[Start of Attachment]

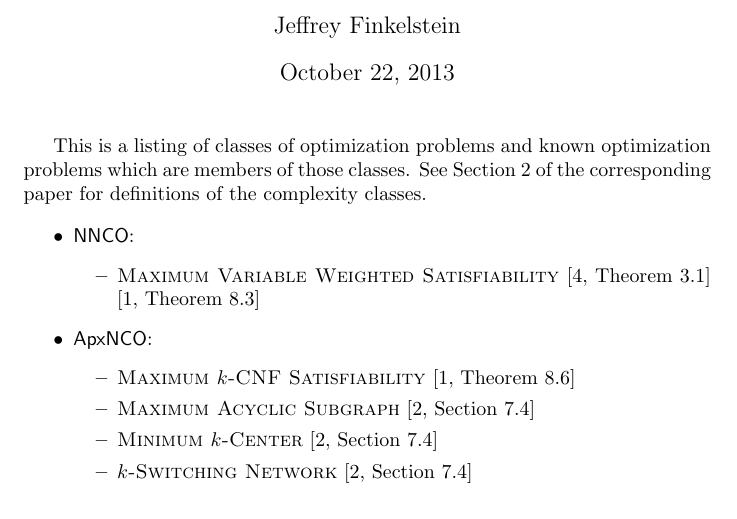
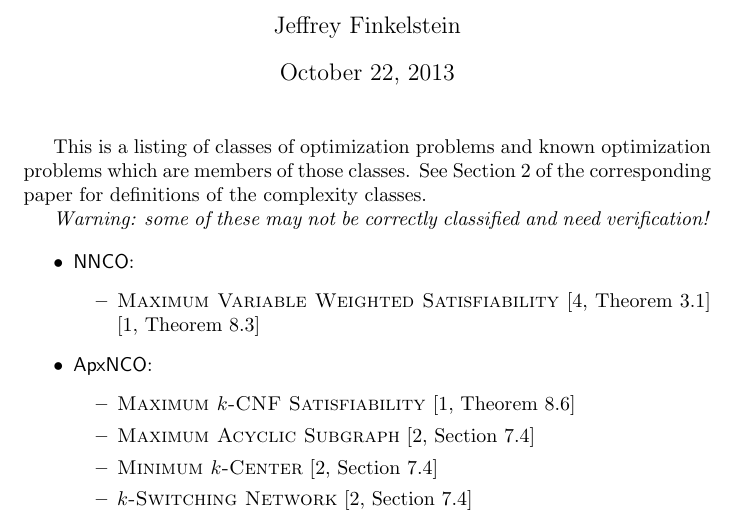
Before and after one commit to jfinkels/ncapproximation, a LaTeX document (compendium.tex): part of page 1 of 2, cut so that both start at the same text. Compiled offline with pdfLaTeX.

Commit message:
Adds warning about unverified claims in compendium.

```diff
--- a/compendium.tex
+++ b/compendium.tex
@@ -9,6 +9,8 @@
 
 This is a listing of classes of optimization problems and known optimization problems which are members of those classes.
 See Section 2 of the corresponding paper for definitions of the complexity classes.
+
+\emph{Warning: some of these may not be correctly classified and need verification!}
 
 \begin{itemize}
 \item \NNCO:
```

[End of Attachment]
[Start of Attachment]

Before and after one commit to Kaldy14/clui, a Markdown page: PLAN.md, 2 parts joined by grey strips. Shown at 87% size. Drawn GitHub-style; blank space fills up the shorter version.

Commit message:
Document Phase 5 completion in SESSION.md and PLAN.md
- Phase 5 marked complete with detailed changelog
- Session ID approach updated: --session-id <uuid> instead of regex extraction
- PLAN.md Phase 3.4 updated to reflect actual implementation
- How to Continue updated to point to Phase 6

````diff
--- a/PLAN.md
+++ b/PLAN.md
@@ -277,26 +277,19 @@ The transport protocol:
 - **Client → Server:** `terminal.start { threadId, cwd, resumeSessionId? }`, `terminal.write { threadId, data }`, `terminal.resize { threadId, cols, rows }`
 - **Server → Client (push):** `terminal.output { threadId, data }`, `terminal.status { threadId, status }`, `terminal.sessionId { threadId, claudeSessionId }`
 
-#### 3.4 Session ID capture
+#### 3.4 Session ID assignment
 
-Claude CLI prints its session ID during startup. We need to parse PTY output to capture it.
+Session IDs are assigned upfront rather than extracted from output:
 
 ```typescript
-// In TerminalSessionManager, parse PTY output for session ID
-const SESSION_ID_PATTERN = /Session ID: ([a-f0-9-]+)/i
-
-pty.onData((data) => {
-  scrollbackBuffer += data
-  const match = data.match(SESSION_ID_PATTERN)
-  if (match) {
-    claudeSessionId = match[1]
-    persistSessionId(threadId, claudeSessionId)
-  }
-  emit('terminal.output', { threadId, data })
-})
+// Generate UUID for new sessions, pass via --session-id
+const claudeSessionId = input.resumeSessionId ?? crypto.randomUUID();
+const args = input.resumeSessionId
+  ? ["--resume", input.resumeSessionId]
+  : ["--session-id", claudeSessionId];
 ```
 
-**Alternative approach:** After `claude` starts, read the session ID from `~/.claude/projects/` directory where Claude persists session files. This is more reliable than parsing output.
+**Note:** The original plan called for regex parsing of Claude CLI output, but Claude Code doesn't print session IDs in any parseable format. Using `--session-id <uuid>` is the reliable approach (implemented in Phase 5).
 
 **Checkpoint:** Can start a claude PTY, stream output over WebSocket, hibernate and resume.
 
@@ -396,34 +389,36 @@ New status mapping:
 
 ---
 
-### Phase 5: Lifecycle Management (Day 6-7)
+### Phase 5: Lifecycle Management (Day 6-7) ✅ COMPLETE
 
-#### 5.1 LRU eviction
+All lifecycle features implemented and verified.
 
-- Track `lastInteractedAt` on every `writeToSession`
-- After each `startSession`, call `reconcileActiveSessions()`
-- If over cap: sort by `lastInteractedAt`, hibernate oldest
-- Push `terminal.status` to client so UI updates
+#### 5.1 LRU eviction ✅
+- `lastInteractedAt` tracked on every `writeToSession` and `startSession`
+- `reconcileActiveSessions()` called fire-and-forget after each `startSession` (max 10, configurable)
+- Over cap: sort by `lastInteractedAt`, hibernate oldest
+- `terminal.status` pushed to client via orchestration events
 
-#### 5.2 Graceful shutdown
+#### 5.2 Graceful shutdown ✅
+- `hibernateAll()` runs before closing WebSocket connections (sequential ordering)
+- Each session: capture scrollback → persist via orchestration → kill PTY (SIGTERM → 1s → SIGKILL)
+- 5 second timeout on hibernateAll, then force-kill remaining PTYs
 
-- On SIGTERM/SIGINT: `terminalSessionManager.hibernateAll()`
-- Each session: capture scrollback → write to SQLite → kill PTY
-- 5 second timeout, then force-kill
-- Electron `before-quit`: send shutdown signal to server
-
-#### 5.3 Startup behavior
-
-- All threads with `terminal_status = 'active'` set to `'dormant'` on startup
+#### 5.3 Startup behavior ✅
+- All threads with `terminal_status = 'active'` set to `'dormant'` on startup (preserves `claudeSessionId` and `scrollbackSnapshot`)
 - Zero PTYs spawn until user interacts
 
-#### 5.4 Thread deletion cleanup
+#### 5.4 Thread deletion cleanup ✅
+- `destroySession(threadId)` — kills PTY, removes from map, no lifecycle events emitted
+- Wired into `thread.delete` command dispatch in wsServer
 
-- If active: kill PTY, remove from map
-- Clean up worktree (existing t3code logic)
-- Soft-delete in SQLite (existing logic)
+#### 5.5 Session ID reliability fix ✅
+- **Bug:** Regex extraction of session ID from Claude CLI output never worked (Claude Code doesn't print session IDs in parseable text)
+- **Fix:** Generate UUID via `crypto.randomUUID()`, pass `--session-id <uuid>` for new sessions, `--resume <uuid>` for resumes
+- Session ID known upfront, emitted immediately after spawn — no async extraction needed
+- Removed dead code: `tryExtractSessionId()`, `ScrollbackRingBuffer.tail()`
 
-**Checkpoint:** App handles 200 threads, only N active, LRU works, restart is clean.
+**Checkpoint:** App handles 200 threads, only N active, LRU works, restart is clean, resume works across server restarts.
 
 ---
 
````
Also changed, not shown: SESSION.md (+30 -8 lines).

[End of Attachment]

**What needs to be done**: Your answer should be the lines of the material above that include "data".

**Answer below**:
 - **Client → Server:** `terminal.start { threadId, cwd, resumeSessionId? }`, `terminal.write { threadId, data }`, `terminal.resize { threadId, cols, rows }`
 - **Server → Client (push):** `terminal.output { threadId, data }`, `terminal.status { threadId, status }`, `terminal.sessionId { threadId, claudeSessionId }`
-pty.onData((data) => {
-  scrollbackBuffer += data
-  const match = data.match(SESSION_ID_PATTERN)
-  emit('terminal.output', { threadId, data })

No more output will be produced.